Movie Review: Hit and Run

Welcome to Ashley’s Kristen Bell Fangirl Blog! It’s been a little while since there’s been any Kbell worthy news to report and Ashley’s been itching to get her Kbell fix, so thankfully this past weekend Hit and Run opened in theatres and she had the chance to fulfill her monthly Kbell quota.

Written and co-directed by Kbell’s real-life partner, Dax Shepard, Hit and Run is a romantic action comedy flick about a former getaway driver Charlie Bronson (Shepard) who leaves the safety of his witness protection identity behind in order to drive his girlfriend Annie (Bell) to Los Angeles for her dream job interview. The road trip, of course, turns into a chaotic car chase as they are tailed by his vengeful former gang (Bradley Cooper, Ryan Hansen and Joy Bryant), her over protective ex-lover (Michael Rosenbaum) and the inept United States Marshal assigned to protect him (Tom Arnold).

For a film that is basically one long car chase, most scenes rely on the interaction between one or two people isolated in a car, putting a lot of weight on character development and clever writing. Shepard and Bell carry the bulk of that weight, showcasing what seems like a look into their own real-life relationship with quirky conversations that try to break through the stereotypical rom-com expectations.

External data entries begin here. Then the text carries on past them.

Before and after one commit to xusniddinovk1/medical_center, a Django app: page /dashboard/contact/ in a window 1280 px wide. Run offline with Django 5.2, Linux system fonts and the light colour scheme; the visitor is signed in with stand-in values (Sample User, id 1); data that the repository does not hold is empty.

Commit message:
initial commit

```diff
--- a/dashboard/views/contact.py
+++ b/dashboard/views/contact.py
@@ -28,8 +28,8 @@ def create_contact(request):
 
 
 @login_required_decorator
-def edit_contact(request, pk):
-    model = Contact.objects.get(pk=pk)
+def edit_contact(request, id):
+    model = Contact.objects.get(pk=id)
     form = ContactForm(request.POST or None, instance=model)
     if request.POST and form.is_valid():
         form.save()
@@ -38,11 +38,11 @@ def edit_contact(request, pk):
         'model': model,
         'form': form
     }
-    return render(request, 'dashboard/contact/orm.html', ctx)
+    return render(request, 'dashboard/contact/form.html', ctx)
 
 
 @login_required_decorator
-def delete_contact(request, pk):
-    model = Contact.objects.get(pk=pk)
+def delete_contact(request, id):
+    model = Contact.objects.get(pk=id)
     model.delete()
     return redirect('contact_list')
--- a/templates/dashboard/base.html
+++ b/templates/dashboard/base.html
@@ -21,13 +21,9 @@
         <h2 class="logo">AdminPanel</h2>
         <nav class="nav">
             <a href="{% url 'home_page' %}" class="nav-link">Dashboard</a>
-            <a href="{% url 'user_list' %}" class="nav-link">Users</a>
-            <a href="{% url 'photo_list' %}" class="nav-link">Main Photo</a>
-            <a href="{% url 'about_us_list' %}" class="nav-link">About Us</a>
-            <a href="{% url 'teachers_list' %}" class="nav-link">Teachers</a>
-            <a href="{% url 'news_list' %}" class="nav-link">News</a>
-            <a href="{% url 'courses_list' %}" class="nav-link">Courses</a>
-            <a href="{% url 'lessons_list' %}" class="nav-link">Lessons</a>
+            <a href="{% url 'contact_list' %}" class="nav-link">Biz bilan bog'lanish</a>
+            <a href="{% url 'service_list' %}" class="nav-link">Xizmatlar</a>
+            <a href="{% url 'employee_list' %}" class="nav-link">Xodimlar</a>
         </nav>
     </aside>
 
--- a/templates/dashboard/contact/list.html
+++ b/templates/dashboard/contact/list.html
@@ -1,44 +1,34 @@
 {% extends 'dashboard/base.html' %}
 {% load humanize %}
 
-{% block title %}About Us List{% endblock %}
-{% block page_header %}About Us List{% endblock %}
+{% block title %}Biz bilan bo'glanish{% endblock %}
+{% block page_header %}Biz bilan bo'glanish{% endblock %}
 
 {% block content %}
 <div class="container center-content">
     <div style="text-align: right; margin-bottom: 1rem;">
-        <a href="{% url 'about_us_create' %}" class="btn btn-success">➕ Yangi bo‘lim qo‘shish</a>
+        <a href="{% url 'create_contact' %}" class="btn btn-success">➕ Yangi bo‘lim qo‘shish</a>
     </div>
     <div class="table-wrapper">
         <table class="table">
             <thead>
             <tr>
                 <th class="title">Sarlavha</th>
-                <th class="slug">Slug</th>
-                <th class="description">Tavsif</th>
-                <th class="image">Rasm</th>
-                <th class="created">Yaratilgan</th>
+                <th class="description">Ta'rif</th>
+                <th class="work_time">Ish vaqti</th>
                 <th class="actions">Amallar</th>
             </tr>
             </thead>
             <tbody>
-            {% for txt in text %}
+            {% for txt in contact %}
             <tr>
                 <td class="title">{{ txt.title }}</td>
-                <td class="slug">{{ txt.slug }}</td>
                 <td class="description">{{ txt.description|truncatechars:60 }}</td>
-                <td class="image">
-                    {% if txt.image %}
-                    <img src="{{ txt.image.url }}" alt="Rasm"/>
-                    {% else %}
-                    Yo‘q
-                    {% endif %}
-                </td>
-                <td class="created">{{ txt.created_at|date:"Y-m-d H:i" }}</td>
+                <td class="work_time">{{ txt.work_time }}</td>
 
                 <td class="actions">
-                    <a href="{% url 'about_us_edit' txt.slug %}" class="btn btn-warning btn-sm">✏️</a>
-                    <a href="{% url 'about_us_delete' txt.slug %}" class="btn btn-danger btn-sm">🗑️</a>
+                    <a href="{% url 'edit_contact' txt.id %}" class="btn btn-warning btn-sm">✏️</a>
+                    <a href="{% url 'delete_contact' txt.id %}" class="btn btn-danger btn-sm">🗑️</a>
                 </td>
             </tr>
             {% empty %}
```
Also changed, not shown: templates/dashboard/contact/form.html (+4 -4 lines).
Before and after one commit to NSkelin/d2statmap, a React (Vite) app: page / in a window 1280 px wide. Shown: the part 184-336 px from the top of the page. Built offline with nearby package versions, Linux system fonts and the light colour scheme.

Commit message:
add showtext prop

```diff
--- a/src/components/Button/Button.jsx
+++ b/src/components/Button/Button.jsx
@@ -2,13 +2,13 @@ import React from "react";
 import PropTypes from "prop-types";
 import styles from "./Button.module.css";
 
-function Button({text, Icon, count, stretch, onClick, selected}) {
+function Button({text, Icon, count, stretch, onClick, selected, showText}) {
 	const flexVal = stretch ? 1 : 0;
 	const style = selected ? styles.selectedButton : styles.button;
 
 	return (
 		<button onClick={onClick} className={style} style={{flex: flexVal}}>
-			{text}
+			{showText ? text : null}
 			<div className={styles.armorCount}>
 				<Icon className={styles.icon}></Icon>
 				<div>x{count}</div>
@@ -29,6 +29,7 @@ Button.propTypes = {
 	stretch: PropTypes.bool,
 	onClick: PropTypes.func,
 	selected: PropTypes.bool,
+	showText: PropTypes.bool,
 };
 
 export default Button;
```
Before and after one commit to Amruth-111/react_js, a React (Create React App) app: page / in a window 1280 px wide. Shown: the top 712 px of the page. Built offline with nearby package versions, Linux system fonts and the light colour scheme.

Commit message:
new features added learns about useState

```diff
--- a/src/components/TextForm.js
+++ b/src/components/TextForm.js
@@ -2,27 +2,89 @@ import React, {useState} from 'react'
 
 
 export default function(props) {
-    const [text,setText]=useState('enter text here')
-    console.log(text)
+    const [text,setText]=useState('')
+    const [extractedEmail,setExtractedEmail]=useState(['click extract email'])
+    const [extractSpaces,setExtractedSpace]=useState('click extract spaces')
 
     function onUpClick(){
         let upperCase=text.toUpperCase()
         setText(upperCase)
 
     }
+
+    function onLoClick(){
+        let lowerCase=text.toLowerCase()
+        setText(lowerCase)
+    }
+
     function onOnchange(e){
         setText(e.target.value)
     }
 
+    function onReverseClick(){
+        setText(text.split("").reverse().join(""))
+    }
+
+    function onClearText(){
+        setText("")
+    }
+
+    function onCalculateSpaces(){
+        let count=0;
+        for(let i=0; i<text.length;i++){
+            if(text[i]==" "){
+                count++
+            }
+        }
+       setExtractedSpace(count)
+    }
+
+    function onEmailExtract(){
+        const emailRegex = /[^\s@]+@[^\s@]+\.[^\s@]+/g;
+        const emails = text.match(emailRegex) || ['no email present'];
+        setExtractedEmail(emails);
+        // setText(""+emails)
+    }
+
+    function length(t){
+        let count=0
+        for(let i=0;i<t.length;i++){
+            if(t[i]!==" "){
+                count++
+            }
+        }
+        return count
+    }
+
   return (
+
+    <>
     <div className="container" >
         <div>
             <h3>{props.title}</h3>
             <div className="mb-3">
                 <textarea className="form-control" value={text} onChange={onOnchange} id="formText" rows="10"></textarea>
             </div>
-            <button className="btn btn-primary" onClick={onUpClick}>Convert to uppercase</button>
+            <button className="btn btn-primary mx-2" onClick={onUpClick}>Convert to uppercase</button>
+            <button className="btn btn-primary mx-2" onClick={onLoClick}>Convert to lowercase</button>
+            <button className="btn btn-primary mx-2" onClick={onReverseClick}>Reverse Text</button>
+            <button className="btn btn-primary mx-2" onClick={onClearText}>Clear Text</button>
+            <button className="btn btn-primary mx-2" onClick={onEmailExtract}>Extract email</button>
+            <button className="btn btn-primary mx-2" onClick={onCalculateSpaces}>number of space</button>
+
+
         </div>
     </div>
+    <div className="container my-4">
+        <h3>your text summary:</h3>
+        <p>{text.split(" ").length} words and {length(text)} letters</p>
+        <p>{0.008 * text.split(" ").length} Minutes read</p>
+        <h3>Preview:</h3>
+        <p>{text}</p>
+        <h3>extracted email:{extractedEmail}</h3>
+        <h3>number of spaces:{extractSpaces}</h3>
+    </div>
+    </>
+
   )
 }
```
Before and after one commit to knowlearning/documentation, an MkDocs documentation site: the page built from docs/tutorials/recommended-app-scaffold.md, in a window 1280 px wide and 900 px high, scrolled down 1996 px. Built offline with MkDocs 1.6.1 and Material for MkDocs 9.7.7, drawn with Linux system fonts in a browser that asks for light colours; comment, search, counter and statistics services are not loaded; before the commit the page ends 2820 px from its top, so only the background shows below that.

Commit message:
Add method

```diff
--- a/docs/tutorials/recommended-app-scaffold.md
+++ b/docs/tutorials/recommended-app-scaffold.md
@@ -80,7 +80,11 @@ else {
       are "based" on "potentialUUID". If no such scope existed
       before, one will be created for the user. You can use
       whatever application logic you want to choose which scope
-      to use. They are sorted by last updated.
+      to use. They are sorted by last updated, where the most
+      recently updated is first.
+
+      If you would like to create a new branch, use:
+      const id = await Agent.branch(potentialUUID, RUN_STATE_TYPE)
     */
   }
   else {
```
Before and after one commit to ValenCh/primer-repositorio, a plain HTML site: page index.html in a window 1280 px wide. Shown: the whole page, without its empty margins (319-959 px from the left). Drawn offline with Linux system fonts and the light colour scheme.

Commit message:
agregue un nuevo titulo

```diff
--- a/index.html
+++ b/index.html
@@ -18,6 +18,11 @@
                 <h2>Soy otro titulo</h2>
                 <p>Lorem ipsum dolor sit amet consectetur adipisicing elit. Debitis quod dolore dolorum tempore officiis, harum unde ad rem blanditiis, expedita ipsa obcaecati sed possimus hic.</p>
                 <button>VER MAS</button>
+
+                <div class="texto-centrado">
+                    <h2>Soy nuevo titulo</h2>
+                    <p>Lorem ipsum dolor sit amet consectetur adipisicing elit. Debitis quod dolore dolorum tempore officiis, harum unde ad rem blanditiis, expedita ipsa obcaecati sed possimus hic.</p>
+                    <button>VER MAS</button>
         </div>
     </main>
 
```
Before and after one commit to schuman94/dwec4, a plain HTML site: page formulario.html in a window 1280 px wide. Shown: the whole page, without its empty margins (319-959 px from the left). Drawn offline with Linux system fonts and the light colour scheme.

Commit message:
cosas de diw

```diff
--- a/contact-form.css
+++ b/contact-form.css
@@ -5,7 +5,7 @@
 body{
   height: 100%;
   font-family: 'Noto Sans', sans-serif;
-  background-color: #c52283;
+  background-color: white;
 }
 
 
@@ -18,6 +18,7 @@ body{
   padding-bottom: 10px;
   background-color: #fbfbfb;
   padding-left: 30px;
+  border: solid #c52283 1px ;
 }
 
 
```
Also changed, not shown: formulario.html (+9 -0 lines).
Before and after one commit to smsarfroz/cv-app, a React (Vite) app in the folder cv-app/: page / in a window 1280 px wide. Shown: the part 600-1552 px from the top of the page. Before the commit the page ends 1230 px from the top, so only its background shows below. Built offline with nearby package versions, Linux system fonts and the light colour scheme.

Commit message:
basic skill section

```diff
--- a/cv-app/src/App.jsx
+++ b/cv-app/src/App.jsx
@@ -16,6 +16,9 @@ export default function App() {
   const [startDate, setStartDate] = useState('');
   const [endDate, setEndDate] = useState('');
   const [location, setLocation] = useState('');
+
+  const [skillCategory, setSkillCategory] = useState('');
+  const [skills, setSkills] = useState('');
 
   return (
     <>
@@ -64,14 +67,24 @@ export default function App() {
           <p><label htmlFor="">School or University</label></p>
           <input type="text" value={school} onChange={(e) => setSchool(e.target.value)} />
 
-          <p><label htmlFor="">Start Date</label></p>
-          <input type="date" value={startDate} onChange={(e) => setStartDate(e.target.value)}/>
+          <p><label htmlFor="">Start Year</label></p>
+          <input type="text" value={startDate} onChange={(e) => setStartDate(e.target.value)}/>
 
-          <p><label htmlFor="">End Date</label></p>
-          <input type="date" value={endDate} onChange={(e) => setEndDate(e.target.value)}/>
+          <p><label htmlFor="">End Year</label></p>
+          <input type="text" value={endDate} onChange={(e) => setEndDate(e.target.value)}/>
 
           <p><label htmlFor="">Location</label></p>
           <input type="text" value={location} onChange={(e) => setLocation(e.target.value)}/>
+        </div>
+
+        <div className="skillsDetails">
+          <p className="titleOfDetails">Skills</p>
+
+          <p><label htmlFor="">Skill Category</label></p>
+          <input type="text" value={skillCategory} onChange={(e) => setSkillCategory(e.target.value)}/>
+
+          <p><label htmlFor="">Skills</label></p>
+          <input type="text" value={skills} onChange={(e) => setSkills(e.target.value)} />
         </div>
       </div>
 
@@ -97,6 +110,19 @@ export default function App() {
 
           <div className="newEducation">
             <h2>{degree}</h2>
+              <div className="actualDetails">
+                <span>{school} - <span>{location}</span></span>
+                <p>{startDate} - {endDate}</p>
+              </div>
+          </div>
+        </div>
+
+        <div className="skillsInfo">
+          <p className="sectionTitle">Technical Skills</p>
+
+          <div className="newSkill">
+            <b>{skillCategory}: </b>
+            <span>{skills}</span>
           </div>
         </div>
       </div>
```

Kbell, of course, makes it all look natural; taking us along on an emotional rollercoaster as she slowly begins to see Shepard’s former life come together. The chemistry between them is evident and a lot of effort has gone into trying to create an authentic, non-Hollywood connection between two characters. It’s easy to watch the two of them in the front seat for most of the movie. (It’s easy to watch Kbell in any movie.) 

But it’s Tom Arnold as the bumbling US Marshall who can’t seem to get a handle on his weapon that breaks up the movie with a little bit of comic relief. His frenzied lack of professionalism and profuse sweating is borderline uncomfortable.

The most uncomfortable part of the movie, however, wasn’t Arnold’s sweat glands or the shock of a room full of naked seniors or a graphic account of what happened to a gang member in prison. The most uncomfortable part of the movie was Bradley Cooper’s hair. What was happening there, I have no idea, but it was almost more ridiculous than anything else that was thrown at us.

As an independent film with no real studio supervision, it’s easy to see that this was Shepard’s baby and he really wears his heart on his sleeve throughout it. A number of real life friends make small appearances as well (Kristin Chenoweth, Sean Hayes, Jason Bateman), showing their support and adding to the communal dream that this movie seemed to grow from.

Sure, sometimes it feels like it was just an excuse to show off Shepard’s stunt driving and his own car collection (the hot rod Lincoln Continental and the off-road race car are both his), and it may have been more fitting to call it Hit and Miss, but when it does hit, it makes for one exciting ride.

images from google images